'It's up in the air': Louisville-area florists hustle ahead of a pandemic Valentine's Day - Courier JournalWednesday, March 31, 2021
LOUISVILLE, Ky. — The Valentine's Day hustle at Susan's Florist gets started well before the calendar turns to February.Myriad roses need to be ordered for the storefront at 2731 Preston Highway. Grids have to be taped on top of colorful vases to hold up flowers during transportation. And, of course, flowers must be arranged in said vases for the special occasion.And though this year's Valentine Day is anomalous for multiple reasons — it's on a Sunday, a non-workday for many, and in the middle of the coronavirus pandemic — the 73-year-old flower shop is ready to do what it has done for nearly a year now: stay nimble and make special deliveries for its many customers.But like other holidays, COVID-19 continues to throw a wrench in everyone's plans."We really don't know what to expect," said Jessie Smith, lead designer for Susan's Florist. "We're just kind of rolling with the punches."As with businesses nationwide, the deadly coronavirus pandemic has impacted Louisville-area florists.

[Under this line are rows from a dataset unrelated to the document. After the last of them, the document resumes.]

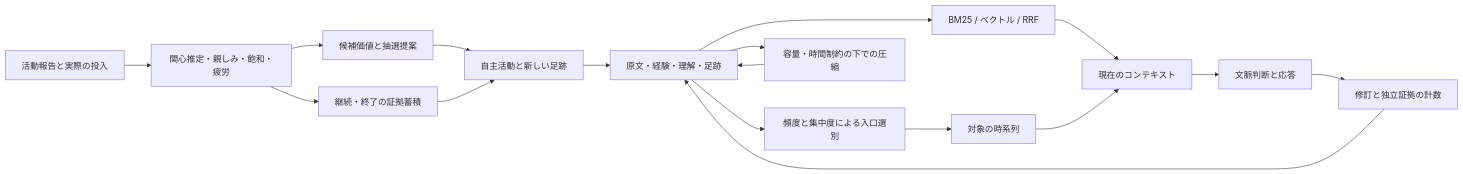
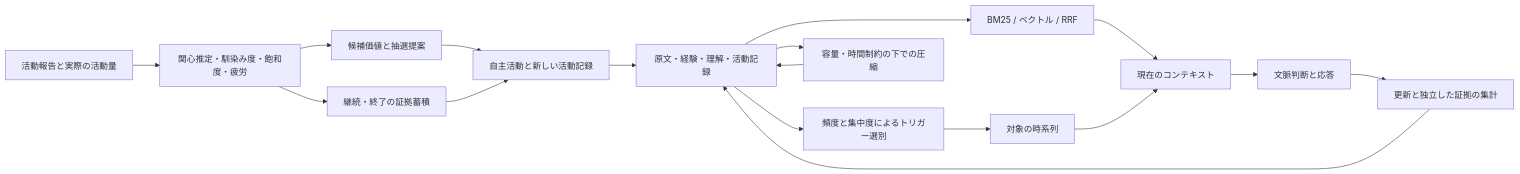
The diagram in docs/ja/mechanisms.md (ikarugaikoi/hikaru-memory), drawn with Mermaid before and after one commit. The commit also changed other lines of this file and 26 other files, not shown here.

````diff
--- a/docs/ja/mechanisms.md
+++ b/docs/ja/mechanisms.md
@@ -322,19 +322,19 @@
 ```mermaid
 flowchart LR
-    Reports[活動報告と実際の投入] --> State[関心推定・親しみ・飽和・疲労]
+    Reports[活動報告と実際の活動量] --> State[関心推定・馴染み度・飽和度・疲労]
     State --> Offer[候補価値と抽選提案]
     State --> Continue[継続・終了の証拠蓄積]
-    Offer --> Activity[自主活動と新しい足跡]
+    Offer --> Activity[自主活動と新しい活動記録]
     Continue --> Activity
-    Activity --> Records[原文・経験・理解・足跡]
+    Activity --> Records[原文・経験・理解・活動記録]
     Records --> Retrieval[BM25 / ベクトル / RRF]
-    Records --> Clump[頻度と集中度による入口選別]
+    Records --> Clump[頻度と集中度によるトリガー選別]
     Clump --> Timeline[対象の時系列]
     Retrieval --> Context[現在のコンテキスト]
     Timeline --> Context
     Context --> Judgment[文脈判断と応答]
-    Judgment --> Evidence[修訂と独立証拠の計数]
+    Judgment --> Evidence[更新と独立した証拠の集計]
     Evidence --> Records
     Records --> Fade[容量・時間制約の下での圧縮]
     Fade --> Records
 ```
````
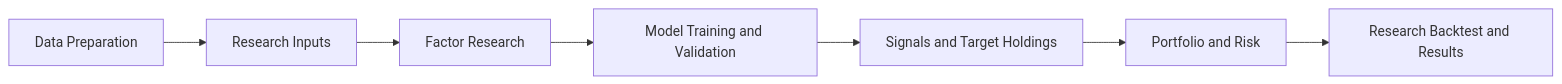
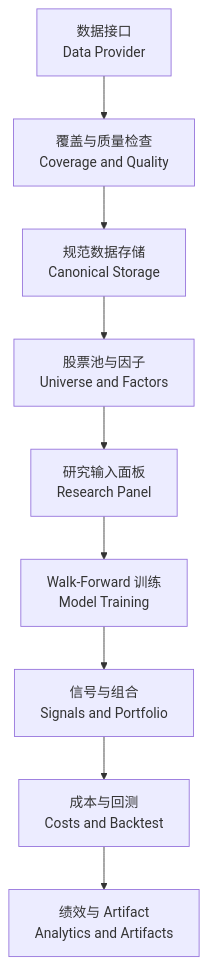
The diagram in README.md (123-luk/Quantitative-Research-Workbench), drawn with Mermaid before and after one commit. The commit also changed other lines of this file and 10 other files, not shown here.

````diff
--- a/README.md
+++ b/README.md
@@ -52,9 +69,11 @@
 ```mermaid
-flowchart LR
-    A[Data Preparation] --> B[Research Inputs]
-    B --> C[Factor Research]
-    C --> D[Model Training and Validation]
-    D --> E[Signals and Target Holdings]
-    E --> F[Portfolio and Risk]
-    F --> G[Research Backtest and Results]
+flowchart TD
+    A[数据接口<br/>Data Provider] --> B[覆盖与质量检查<br/>Coverage and Quality]
+    B --> C[规范数据存储<br/>Canonical Storage]
+    C --> D[股票池与因子<br/>Universe and Factors]
+    D --> E[研究输入面板<br/>Research Panel]
+    E --> F[Walk-Forward 训练<br/>Model Training]
+    F --> G[信号与组合<br/>Signals and Portfolio]
+    G --> H[成本与回测<br/>Costs and Backtest]
+    H --> I[绩效与 Artifact<br/>Analytics and Artifacts]
 ```
````
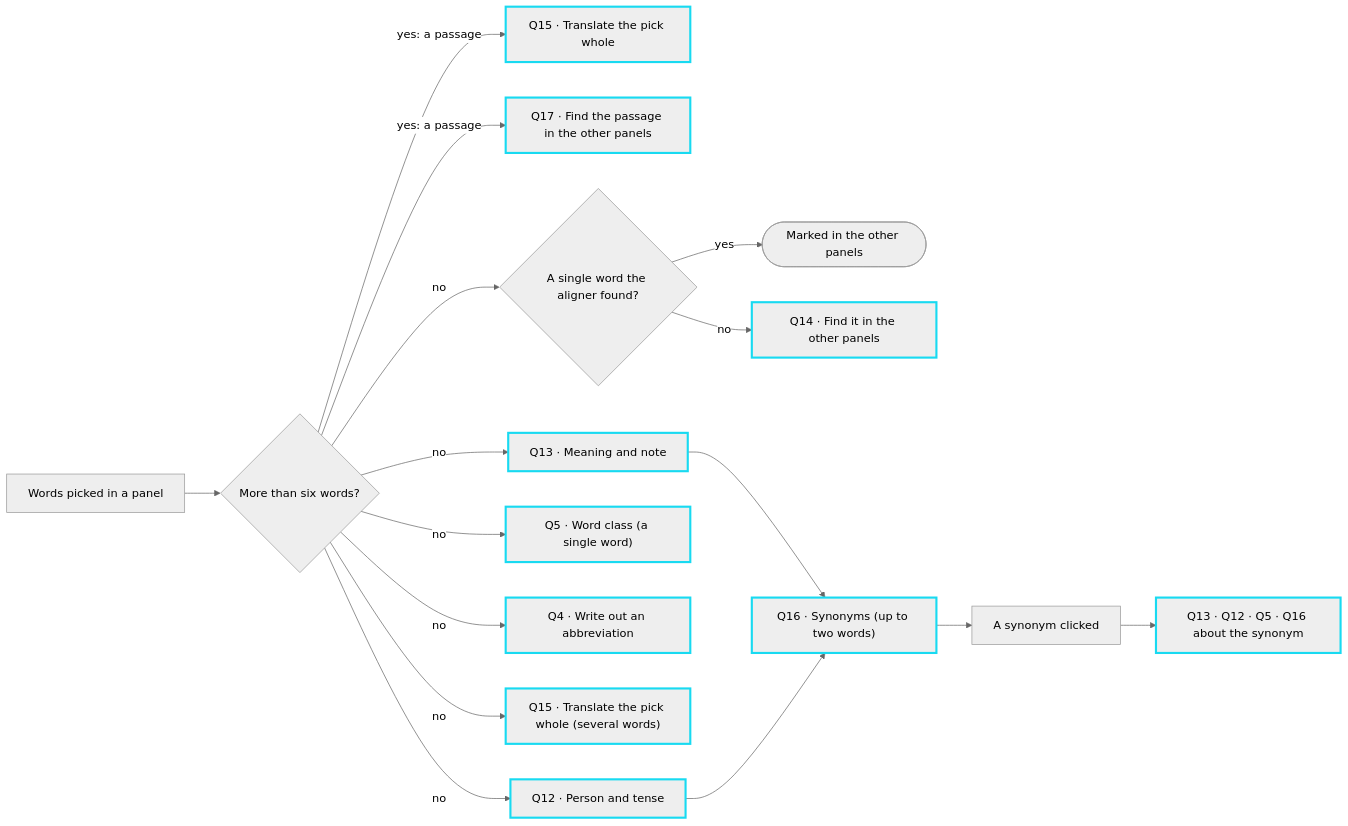
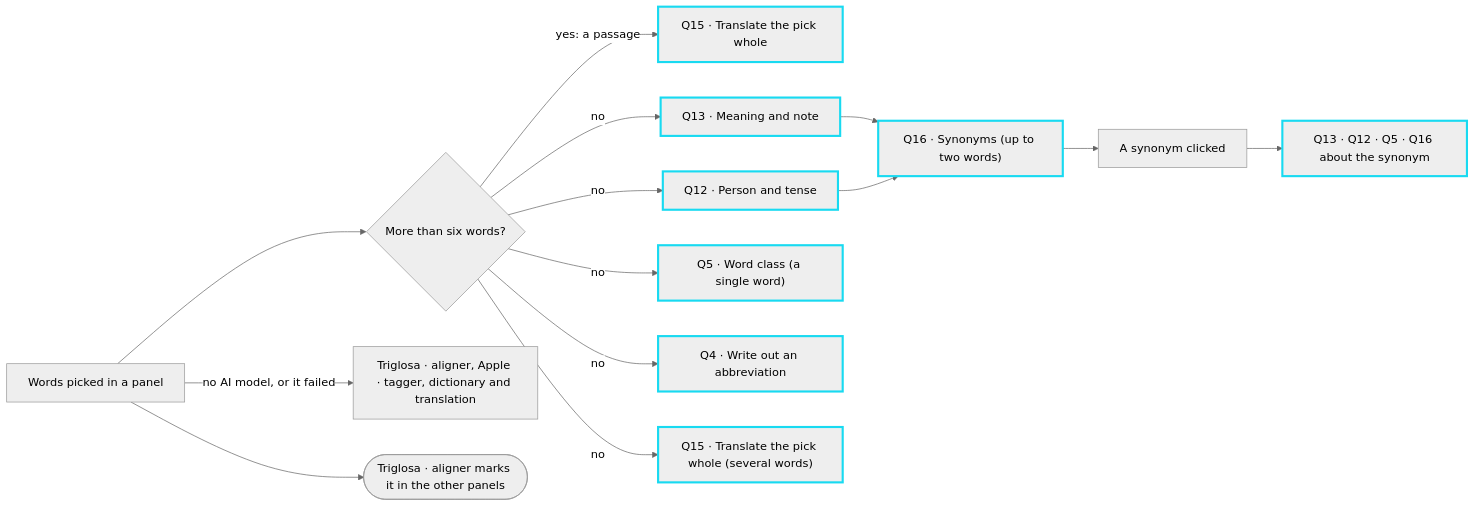
One commit to mdd335/triglosa changed the sixth of 8 diagrams in docs/behind-a-translation.md. Above: the diagram before and after it, drawn with Mermaid (neutral theme). The commit also changed other lines of this file and 118 other files, not shown here.

````diff
--- a/docs/behind-a-translation.md
+++ b/docs/behind-a-translation.md
@@ -221,24 +242,22 @@
 ```mermaid
 flowchart LR
   PICK["Words picked in a panel"] --> LONG{"More than six words?"}
 
   LONG -->|"yes: a passage"| Q15P["Q15 · Translate the pick whole"]
-  LONG -->|"yes: a passage"| Q17["Q17 · Find the passage in the other panels"]
 
   LONG -->|no| Q13["Q13 · Meaning and note"]
   LONG -->|no| Q12["Q12 · Person and tense"]
   LONG -->|no| Q5["Q5 · Word class (a single word)"]
   LONG -->|no| Q4["Q4 · Write out an abbreviation"]
   LONG -->|no| Q15["Q15 · Translate the pick whole (several words)"]
-  LONG -->|no| SP{"A single word the aligner found?"}
-  SP -->|yes| SPA(["Marked in the other panels"])
-  SP -->|no| Q14["Q14 · Find it in the other panels"]
+  PICK -->|"no AI model, or it failed"| BARE["Triglosa · aligner, Apple · tagger, dictionary and translation"]
+  PICK --> SPA(["Triglosa · aligner marks it in the other panels"])
 
   Q13 --> Q16["Q16 · Synonyms (up to two words)"]
   Q12 --> Q16
   Q16 --> SYN["A synonym clicked"]
   SYN --> AGAIN["Q13 · Q12 · Q5 · Q16 about the synonym"]
 
   classDef model stroke:#18daf1,stroke-width:3px
-  class Q15P,Q17,Q13,Q12,Q5,Q4,Q15,Q14,Q16,AGAIN model
+  class Q15P,Q13,Q12,Q5,Q4,Q15,Q16,AGAIN model
 ```
````
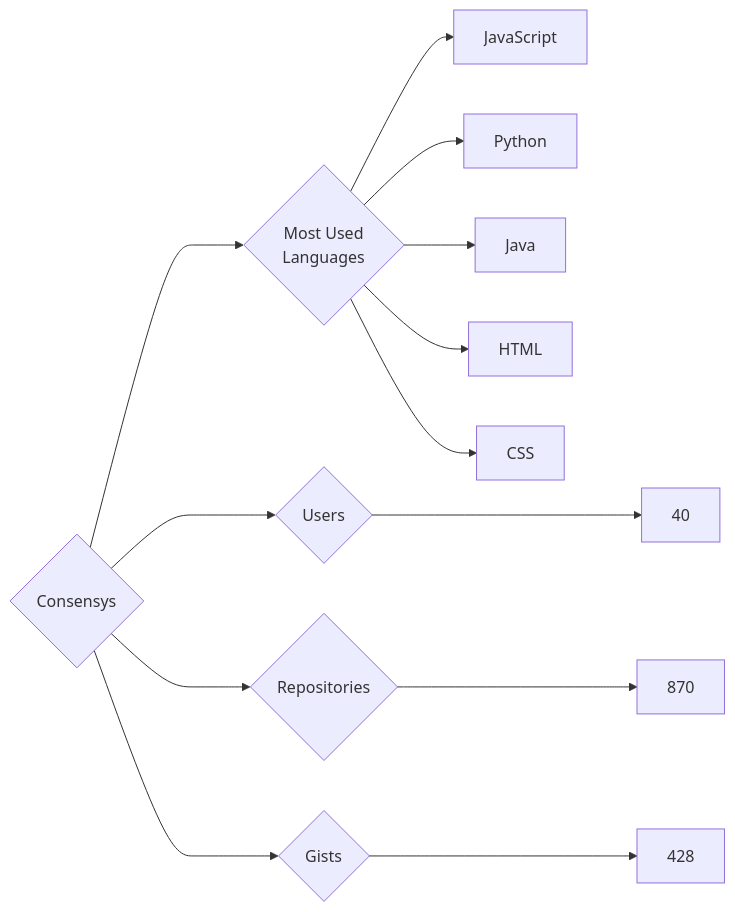
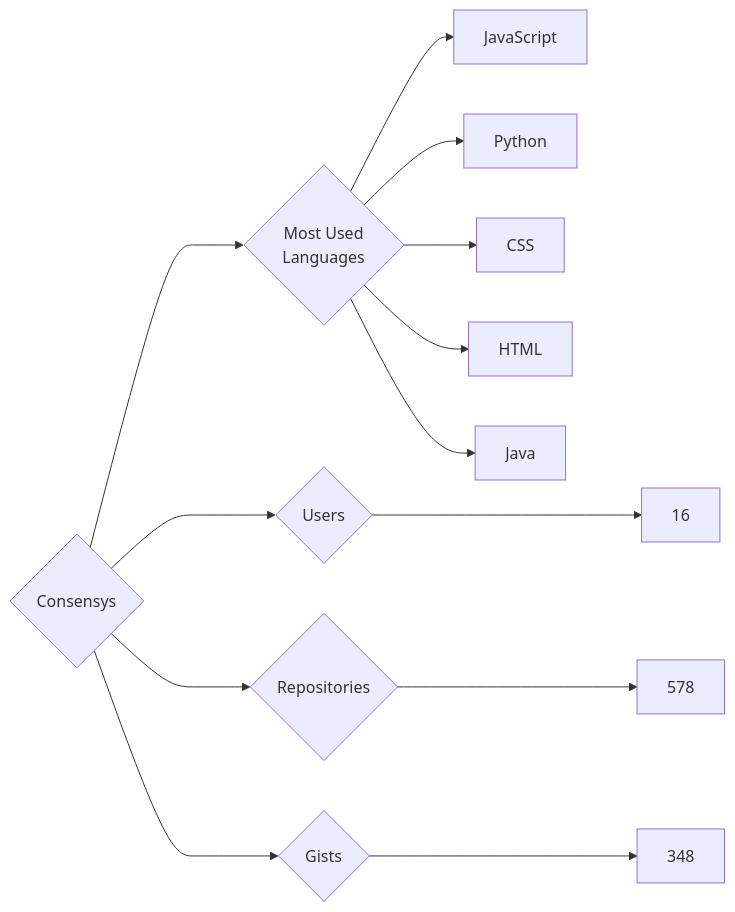
The diagram in targets/Consensys/README.md (trickest/insiders), drawn with Mermaid before and after one commit. The commit also changed 891 other files, not shown here.

````diff
--- a/targets/Consensys/README.md
+++ b/targets/Consensys/README.md
@@ -3,13 +3,13 @@
 ```mermaid
 graph LR
 COMPANY_NAME{Consensys}
-COMPANY_NAME ---> U{Users} ---> UN[40]
-COMPANY_NAME ---> R{Repositories} ---> RN[870]
-COMPANY_NAME ---> G{Gists} ---> GN[428]
+COMPANY_NAME ---> U{Users} ---> UN[16]
+COMPANY_NAME ---> R{Repositories} ---> RN[578]
+COMPANY_NAME ---> G{Gists} ---> GN[348]
 COMPANY_NAME ---> ML{Most Used<br>Languages}
 ML --> JavaScript[JavaScript]
 ML --> Python[Python]
+ML --> CSS[CSS]
+ML --> HTML[HTML]
 ML --> Java[Java]
-ML --> HTML[HTML]
-ML --> CSS[CSS]
 ```
````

On one hand, workers now suddenly... https://www.courier-journal.com/story/news/local/2021/02/11/valentines-day-2021-louisville-area-florists-hustle-amid-pandemic/4435860001/